--- START ---
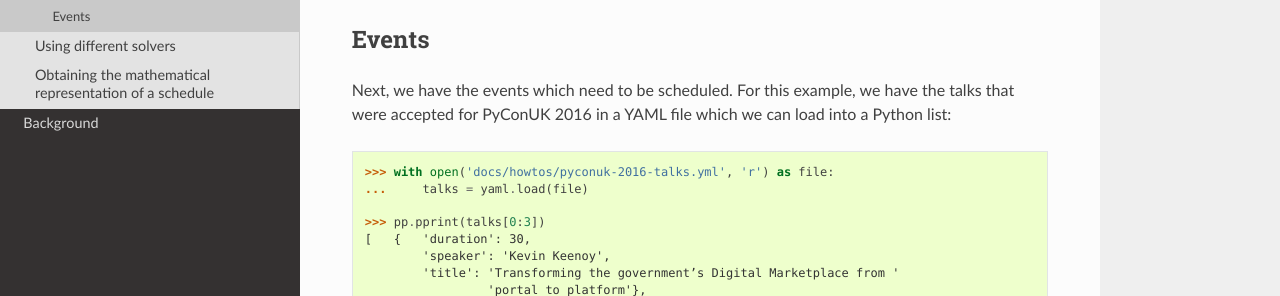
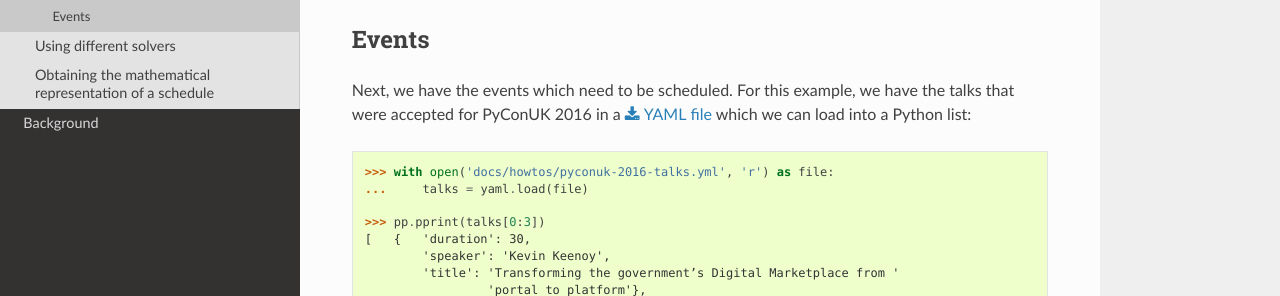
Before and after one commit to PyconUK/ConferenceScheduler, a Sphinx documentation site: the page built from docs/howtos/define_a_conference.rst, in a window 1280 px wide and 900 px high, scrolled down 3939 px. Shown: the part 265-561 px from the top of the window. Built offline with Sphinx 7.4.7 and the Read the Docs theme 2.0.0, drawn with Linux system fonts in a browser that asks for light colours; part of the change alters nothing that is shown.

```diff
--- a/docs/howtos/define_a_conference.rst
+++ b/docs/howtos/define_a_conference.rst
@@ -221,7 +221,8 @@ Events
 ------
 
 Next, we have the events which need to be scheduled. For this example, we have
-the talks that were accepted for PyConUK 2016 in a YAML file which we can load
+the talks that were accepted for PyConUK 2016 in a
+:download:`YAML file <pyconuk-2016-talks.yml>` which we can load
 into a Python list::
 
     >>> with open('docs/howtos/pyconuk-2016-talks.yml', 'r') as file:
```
--- END ---
--- START ---
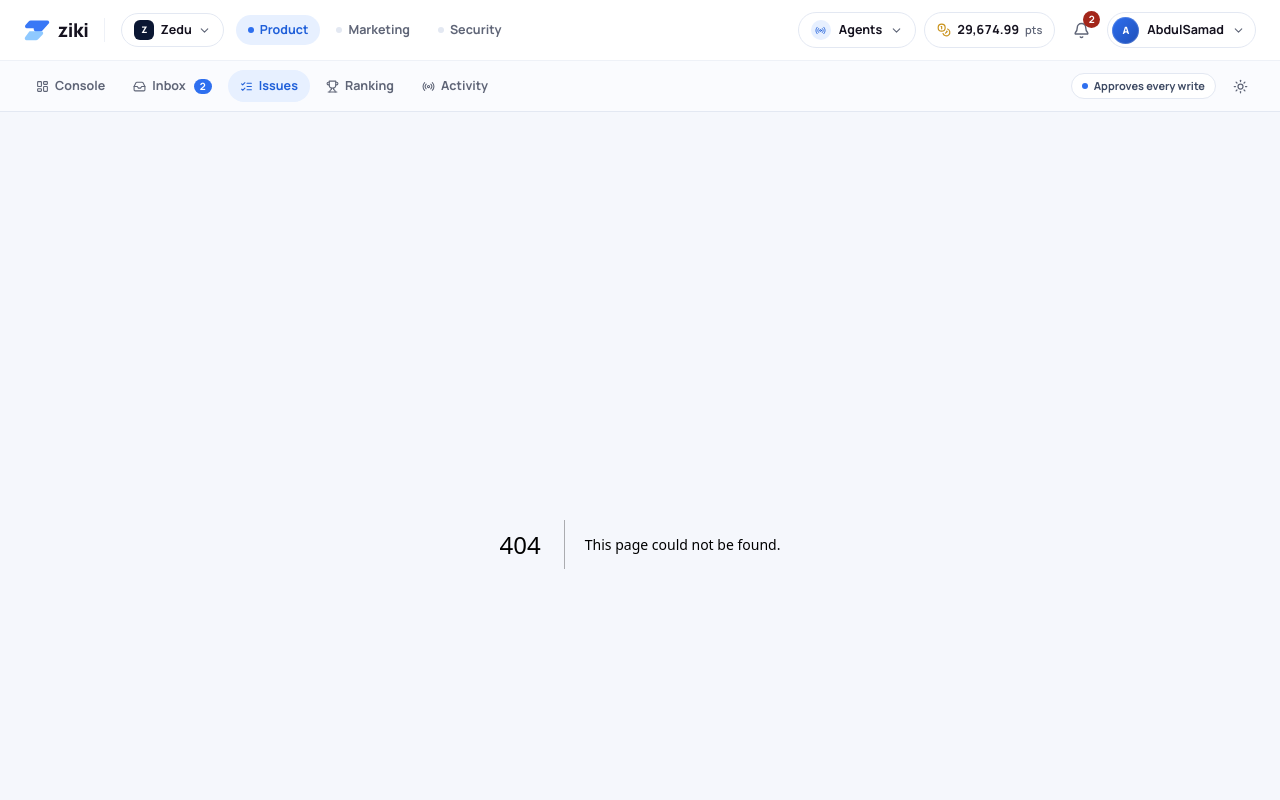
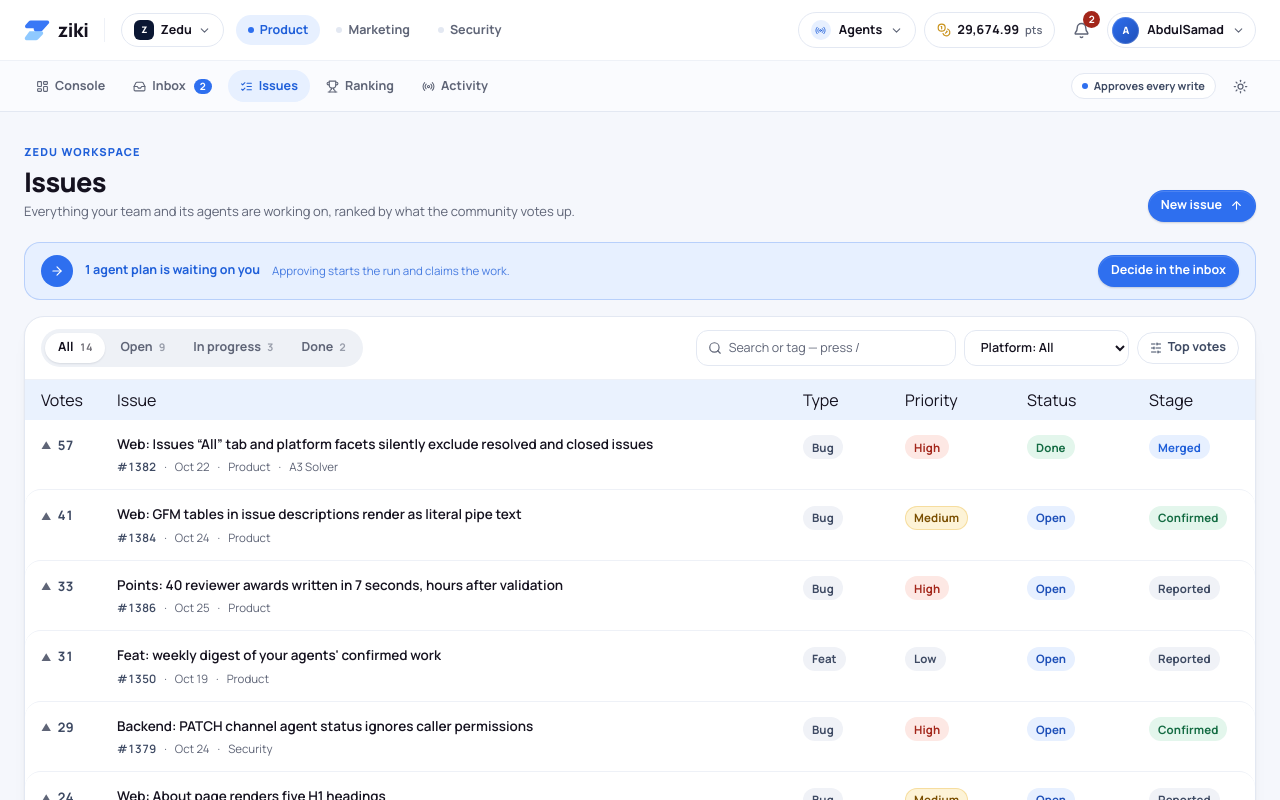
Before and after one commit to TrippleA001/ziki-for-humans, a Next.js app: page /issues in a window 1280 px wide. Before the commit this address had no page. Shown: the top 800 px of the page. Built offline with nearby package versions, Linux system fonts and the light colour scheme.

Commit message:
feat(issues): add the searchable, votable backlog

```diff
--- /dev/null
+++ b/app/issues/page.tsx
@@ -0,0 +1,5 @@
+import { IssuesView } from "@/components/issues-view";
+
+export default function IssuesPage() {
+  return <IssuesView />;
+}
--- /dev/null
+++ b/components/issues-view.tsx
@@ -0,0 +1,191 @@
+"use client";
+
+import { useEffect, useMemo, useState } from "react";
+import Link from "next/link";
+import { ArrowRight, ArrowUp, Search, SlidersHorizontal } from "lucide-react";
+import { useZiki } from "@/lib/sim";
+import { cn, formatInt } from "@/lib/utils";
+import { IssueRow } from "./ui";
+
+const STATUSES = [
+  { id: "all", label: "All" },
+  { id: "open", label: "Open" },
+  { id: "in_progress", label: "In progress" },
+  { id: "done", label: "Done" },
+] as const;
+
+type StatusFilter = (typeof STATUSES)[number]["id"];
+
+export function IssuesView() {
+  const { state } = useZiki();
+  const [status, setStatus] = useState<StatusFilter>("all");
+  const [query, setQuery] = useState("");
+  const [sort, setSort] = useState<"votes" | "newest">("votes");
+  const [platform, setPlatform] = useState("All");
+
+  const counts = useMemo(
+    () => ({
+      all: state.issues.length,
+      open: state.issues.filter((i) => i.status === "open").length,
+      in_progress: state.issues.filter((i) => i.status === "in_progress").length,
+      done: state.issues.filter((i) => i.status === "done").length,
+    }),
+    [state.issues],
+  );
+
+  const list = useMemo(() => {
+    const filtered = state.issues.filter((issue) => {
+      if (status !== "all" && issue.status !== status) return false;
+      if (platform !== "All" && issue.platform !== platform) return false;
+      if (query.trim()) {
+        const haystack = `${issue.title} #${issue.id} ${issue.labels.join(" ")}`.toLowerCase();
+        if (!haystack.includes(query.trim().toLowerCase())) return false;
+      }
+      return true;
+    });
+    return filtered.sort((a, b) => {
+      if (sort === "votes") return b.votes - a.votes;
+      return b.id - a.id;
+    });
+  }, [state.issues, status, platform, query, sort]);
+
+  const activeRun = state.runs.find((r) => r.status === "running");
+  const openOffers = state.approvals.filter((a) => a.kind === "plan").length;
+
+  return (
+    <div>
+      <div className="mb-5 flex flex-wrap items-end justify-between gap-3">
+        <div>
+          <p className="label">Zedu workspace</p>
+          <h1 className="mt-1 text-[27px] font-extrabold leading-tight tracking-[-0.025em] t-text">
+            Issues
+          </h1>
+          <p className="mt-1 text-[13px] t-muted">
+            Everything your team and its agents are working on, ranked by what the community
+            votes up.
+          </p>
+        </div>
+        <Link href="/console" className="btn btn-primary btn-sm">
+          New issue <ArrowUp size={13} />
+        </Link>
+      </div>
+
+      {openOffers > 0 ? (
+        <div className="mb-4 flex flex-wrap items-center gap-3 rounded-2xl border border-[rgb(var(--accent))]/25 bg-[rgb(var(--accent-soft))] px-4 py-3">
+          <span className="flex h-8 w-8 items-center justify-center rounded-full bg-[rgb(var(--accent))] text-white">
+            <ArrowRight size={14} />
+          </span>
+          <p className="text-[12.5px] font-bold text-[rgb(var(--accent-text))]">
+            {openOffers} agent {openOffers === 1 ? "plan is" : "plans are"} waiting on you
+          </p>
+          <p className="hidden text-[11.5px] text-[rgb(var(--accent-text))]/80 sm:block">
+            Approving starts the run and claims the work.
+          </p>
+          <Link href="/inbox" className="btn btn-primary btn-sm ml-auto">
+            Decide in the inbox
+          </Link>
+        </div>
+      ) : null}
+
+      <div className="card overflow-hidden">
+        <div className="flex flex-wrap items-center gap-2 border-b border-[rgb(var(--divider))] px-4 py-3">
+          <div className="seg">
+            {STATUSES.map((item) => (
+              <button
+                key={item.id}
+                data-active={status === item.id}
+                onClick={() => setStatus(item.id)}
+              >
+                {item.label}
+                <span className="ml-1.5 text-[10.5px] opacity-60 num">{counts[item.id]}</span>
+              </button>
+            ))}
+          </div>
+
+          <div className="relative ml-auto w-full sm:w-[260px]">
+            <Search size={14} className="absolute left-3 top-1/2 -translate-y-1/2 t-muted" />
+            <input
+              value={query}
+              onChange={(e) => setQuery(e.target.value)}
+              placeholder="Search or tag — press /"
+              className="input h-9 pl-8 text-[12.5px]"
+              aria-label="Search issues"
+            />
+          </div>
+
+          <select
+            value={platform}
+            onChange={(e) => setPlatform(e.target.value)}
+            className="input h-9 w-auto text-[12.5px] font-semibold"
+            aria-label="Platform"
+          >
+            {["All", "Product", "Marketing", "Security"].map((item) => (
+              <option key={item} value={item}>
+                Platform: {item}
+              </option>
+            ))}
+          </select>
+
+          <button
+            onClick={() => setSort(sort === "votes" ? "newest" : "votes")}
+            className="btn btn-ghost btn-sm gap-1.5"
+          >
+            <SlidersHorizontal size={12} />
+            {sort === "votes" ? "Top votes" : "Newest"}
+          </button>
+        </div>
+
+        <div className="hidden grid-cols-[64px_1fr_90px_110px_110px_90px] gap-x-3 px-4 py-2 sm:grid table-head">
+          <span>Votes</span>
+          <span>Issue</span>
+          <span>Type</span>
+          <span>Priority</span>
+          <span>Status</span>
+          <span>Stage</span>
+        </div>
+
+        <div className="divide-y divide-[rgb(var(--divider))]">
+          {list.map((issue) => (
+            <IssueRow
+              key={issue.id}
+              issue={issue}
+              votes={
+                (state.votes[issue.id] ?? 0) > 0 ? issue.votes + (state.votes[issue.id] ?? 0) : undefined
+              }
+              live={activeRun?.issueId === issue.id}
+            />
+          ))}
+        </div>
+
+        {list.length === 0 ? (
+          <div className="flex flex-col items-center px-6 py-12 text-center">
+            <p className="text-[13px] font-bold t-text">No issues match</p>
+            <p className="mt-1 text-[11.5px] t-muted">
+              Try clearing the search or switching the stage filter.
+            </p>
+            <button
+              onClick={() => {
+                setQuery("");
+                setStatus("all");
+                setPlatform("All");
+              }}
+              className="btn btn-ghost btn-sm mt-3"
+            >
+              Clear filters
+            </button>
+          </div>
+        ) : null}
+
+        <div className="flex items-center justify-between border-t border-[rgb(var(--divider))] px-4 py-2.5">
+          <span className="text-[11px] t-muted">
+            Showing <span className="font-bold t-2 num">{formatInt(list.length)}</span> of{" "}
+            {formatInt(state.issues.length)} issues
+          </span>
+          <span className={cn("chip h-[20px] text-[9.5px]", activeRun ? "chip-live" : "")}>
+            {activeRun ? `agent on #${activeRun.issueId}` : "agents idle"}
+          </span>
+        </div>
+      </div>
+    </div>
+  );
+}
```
--- END ---
--- START ---
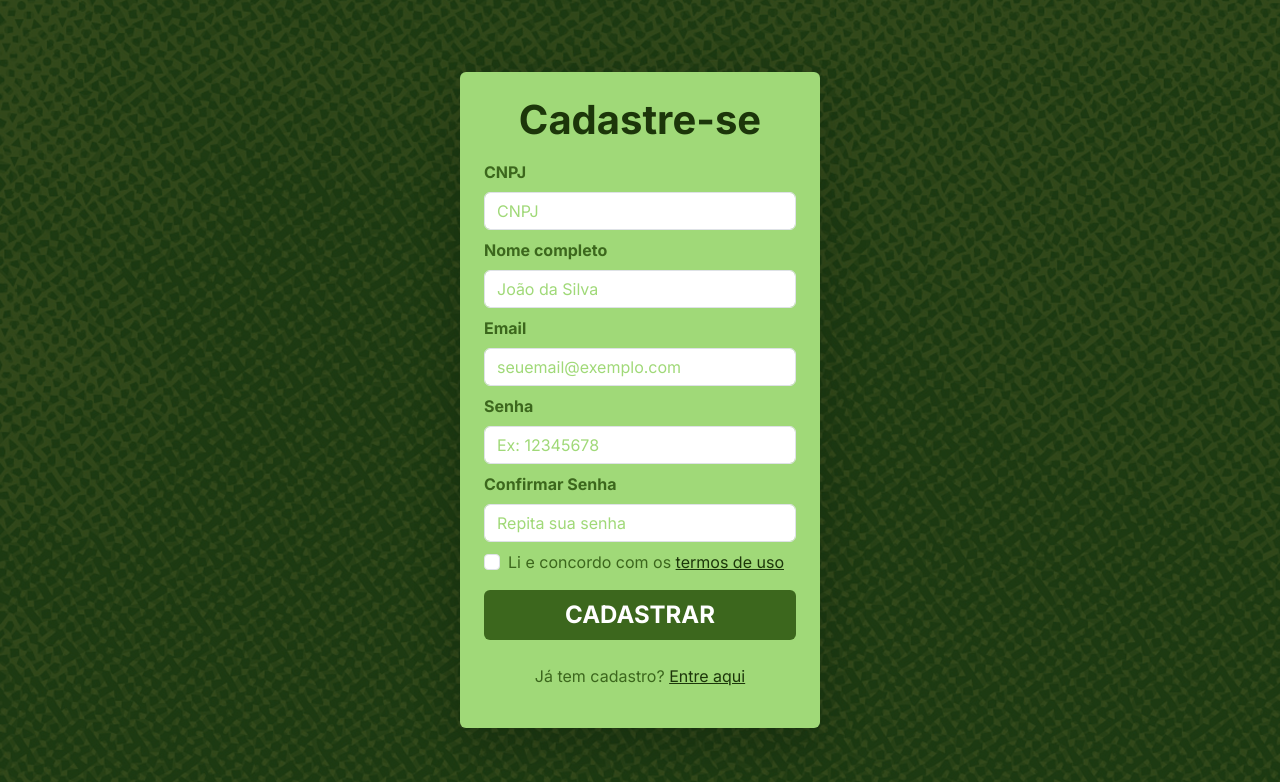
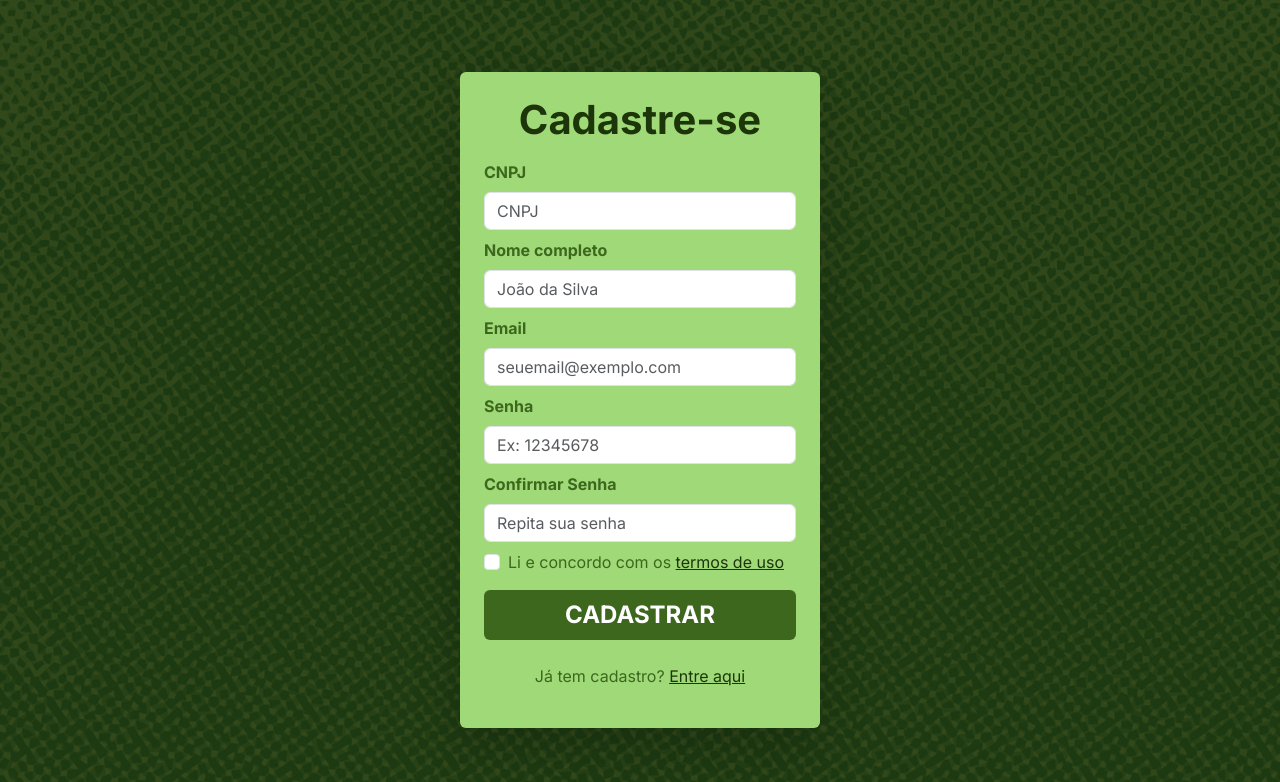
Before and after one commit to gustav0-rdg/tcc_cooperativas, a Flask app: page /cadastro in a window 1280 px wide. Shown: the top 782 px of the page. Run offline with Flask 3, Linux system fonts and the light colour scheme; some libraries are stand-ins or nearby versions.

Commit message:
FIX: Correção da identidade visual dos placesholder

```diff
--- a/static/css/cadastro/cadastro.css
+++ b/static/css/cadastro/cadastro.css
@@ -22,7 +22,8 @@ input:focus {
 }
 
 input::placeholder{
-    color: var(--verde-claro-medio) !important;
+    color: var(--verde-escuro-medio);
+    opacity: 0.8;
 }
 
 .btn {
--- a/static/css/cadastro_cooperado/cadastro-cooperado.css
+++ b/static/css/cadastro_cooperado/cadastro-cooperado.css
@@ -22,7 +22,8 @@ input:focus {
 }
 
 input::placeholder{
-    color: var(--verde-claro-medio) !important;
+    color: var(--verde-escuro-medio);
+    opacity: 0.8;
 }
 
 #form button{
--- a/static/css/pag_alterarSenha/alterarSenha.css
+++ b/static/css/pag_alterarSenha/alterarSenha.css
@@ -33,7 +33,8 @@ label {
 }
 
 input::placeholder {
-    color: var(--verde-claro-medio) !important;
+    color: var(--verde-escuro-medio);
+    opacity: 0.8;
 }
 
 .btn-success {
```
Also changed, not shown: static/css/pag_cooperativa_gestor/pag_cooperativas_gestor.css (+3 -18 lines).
--- END ---
Tally the lines above containing "which". Answer with the count only.

3